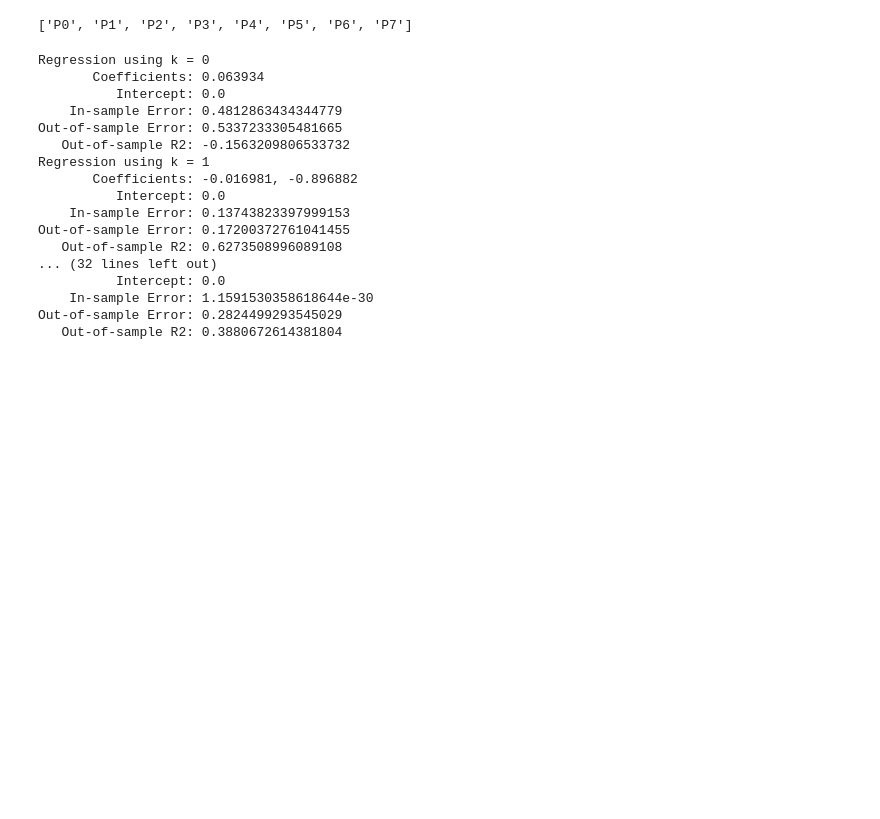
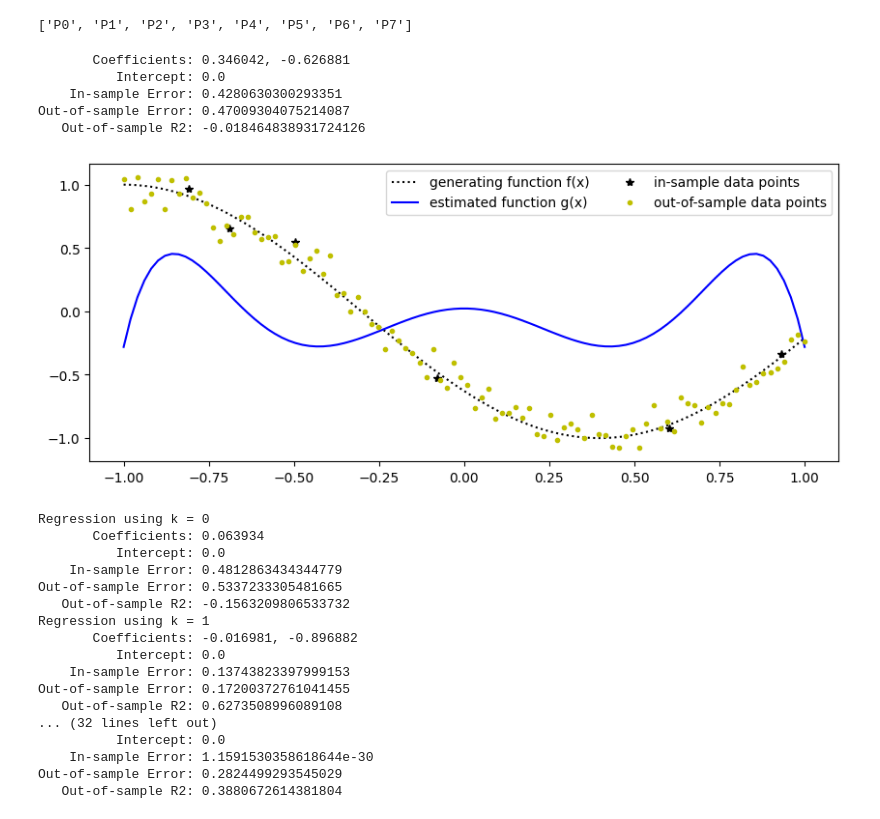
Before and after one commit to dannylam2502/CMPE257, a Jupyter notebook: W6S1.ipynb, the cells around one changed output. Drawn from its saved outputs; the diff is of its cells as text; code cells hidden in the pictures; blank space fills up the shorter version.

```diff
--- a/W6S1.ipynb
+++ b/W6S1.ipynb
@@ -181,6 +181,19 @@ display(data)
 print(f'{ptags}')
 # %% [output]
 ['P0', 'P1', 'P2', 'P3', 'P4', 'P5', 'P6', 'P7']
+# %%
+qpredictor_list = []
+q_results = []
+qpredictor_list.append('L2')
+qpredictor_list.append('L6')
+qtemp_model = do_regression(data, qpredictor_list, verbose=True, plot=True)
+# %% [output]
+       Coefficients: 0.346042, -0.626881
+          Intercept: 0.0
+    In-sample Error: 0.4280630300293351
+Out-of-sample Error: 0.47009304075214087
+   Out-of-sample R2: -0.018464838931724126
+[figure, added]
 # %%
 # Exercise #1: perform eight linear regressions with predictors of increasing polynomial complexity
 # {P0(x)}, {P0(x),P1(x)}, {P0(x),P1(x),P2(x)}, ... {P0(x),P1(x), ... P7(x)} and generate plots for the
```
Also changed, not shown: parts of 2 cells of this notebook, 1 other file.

☆ ☆ ☆ ☆ ☆

▸ Required work
Print the full listing exactly, dropping the pictures.

▸ Final answer
Before and after one commit to dannylam2502/CMPE257, a Jupyter notebook: W6S1.ipynb, the cells around one changed output. Drawn from its saved outputs; the diff is of its cells as text; code cells hidden in the pictures; blank space fills up the shorter version.

```diff
--- a/W6S1.ipynb
+++ b/W6S1.ipynb
@@ -181,6 +181,19 @@ display(data)
 print(f'{ptags}')
 # %% [output]
 ['P0', 'P1', 'P2', 'P3', 'P4', 'P5', 'P6', 'P7']
+# %%
+qpredictor_list = []
+q_results = []
+qpredictor_list.append('L2')
+qpredictor_list.append('L6')
+qtemp_model = do_regression(data, qpredictor_list, verbose=True, plot=True)
+# %% [output]
+       Coefficients: 0.346042, -0.626881
+          Intercept: 0.0
+    In-sample Error: 0.4280630300293351
+Out-of-sample Error: 0.47009304075214087
+   Out-of-sample R2: -0.018464838931724126
+[figure, added]
 # %%
 # Exercise #1: perform eight linear regressions with predictors of increasing polynomial complexity
 # {P0(x)}, {P0(x),P1(x)}, {P0(x),P1(x),P2(x)}, ... {P0(x),P1(x), ... P7(x)} and generate plots for the
```
Also changed, not shown: parts of 2 cells of this notebook, 1 other file.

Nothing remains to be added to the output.